Problem statement:
When checking the entries below, count every line with the word "Eventfunktionalität", then give only that number.

===== Given data =====

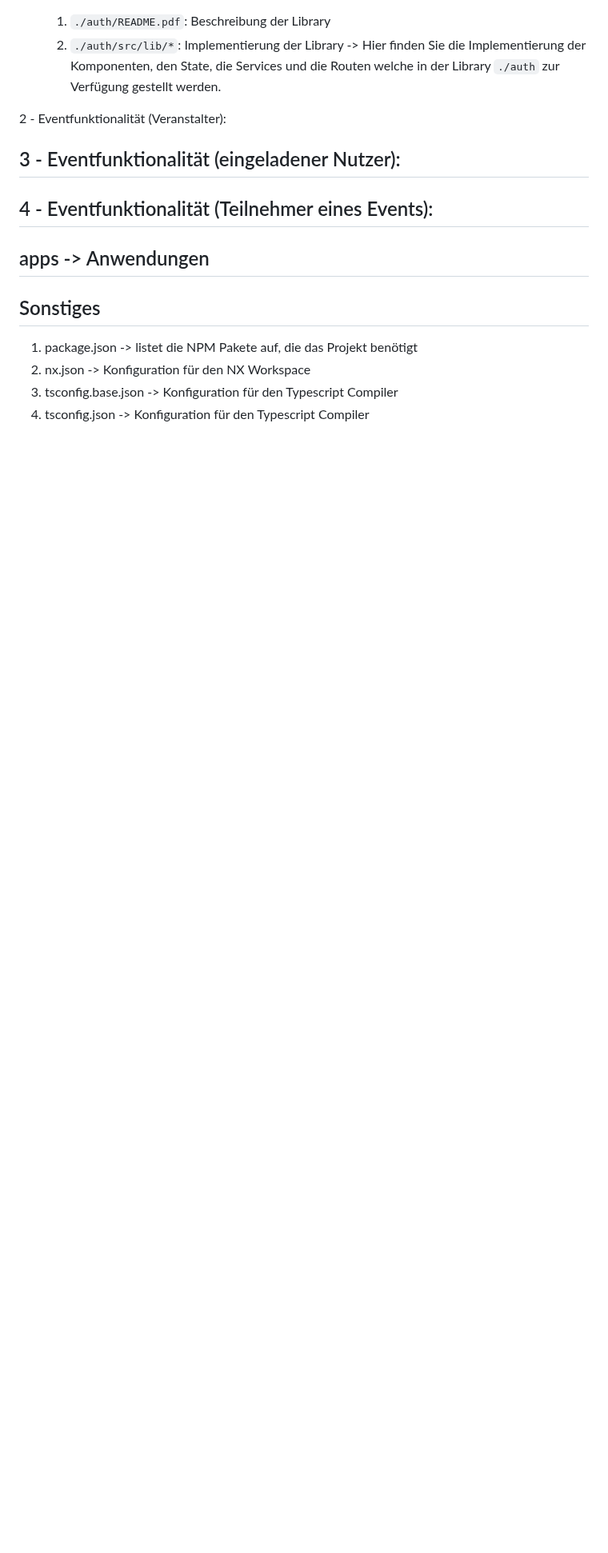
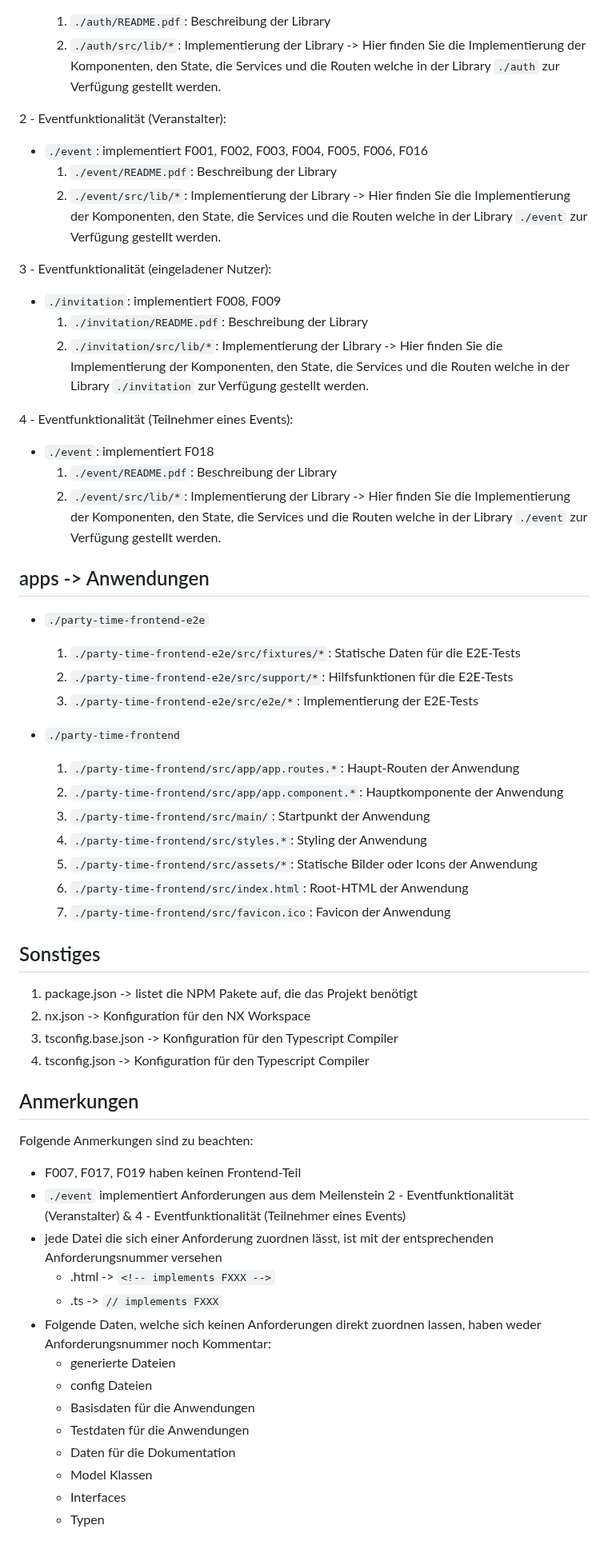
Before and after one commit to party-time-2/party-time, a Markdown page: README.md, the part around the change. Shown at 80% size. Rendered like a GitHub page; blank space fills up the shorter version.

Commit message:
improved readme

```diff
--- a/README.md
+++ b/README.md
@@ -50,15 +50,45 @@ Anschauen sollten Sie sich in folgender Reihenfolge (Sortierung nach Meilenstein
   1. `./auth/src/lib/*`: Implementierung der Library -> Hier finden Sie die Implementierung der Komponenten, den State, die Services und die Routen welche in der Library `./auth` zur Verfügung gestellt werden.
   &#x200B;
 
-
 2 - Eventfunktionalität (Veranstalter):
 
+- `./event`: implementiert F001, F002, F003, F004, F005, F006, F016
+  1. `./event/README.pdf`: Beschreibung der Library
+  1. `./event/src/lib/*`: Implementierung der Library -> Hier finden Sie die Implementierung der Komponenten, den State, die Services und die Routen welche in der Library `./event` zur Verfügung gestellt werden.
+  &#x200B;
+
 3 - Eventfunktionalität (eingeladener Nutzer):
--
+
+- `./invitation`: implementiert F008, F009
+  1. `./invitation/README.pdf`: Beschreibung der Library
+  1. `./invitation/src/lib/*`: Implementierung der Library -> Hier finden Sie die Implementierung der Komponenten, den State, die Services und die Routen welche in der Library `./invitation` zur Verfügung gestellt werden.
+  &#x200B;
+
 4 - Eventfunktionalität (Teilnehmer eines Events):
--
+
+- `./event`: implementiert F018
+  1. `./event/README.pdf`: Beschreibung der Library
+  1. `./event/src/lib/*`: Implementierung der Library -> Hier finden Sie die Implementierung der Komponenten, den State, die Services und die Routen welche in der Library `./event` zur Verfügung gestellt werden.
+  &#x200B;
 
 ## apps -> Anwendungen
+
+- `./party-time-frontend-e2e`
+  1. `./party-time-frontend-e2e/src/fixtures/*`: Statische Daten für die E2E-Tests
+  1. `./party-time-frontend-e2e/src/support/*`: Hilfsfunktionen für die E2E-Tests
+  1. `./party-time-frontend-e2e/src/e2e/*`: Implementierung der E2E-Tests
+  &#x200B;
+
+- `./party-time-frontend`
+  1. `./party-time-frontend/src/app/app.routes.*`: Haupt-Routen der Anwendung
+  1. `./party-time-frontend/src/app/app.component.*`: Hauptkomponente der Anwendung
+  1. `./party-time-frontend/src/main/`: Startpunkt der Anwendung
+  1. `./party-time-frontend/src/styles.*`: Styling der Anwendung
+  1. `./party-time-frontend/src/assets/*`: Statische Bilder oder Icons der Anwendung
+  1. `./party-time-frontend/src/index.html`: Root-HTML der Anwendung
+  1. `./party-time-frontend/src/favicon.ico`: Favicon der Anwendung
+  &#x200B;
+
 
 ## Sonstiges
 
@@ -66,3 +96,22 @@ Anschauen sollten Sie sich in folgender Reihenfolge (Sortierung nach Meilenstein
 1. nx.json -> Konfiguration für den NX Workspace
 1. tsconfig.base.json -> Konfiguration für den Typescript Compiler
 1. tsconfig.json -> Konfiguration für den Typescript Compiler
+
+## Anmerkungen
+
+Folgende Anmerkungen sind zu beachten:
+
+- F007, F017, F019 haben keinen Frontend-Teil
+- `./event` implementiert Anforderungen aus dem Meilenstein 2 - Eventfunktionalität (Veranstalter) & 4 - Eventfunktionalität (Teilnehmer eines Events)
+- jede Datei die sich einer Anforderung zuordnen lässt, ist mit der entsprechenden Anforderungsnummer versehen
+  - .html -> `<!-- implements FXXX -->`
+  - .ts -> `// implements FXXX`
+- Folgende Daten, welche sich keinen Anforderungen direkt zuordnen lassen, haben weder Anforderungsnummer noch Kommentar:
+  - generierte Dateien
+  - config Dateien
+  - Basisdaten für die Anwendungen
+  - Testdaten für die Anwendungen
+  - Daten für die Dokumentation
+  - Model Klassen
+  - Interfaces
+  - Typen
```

=====
===== Given data =====

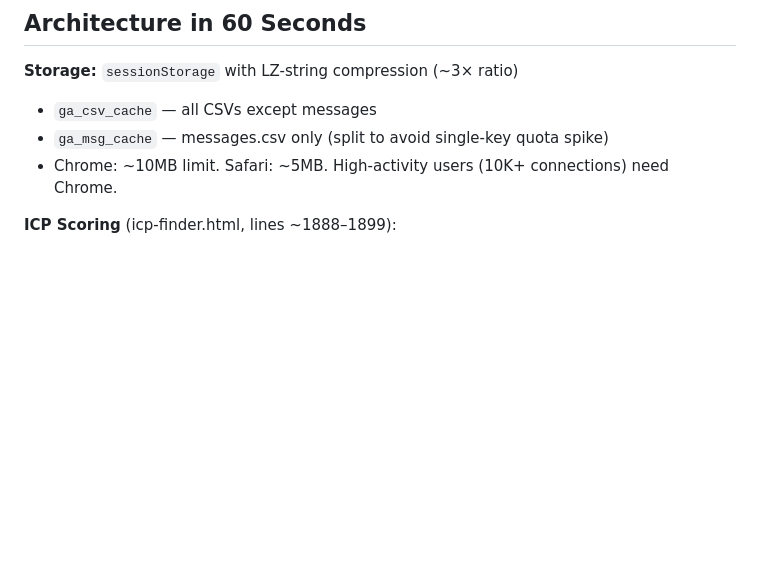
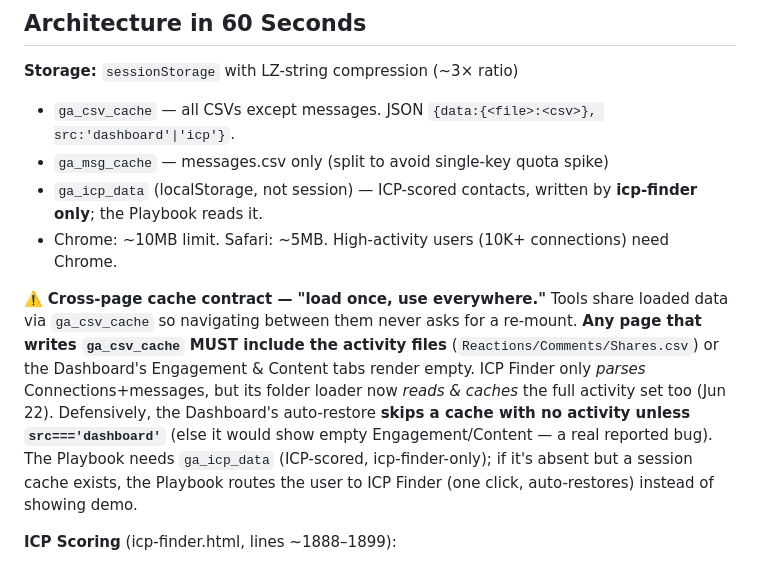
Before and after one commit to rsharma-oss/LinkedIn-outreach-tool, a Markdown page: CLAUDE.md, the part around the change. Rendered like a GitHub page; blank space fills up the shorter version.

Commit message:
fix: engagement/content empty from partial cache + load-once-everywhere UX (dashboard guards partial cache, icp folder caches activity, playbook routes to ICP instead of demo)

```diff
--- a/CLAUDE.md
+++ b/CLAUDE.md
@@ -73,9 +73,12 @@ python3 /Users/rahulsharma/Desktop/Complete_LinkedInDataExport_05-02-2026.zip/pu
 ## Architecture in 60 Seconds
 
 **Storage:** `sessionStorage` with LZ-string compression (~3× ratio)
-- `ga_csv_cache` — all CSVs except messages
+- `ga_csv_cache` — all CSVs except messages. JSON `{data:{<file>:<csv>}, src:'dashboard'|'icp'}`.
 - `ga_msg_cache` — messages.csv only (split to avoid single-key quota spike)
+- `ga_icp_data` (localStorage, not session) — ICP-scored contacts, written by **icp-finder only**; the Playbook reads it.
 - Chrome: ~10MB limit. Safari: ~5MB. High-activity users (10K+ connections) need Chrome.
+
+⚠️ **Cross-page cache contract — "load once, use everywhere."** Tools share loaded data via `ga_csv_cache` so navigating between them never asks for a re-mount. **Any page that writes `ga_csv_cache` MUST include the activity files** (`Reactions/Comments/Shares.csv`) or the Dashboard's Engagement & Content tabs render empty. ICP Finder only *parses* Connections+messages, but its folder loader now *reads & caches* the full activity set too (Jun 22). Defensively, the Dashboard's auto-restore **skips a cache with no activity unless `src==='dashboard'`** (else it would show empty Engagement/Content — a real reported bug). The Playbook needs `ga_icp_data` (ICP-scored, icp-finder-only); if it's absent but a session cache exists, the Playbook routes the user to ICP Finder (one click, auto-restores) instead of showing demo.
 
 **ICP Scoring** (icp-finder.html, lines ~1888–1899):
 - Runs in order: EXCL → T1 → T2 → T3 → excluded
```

=====
===== Given data =====

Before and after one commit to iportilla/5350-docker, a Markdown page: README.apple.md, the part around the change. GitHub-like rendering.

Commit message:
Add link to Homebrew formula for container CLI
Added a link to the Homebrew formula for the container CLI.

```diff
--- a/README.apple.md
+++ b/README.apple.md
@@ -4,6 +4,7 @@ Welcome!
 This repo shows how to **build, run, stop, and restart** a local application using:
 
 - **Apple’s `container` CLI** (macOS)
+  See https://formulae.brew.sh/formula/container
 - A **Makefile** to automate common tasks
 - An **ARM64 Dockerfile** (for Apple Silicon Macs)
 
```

=====

Result:
4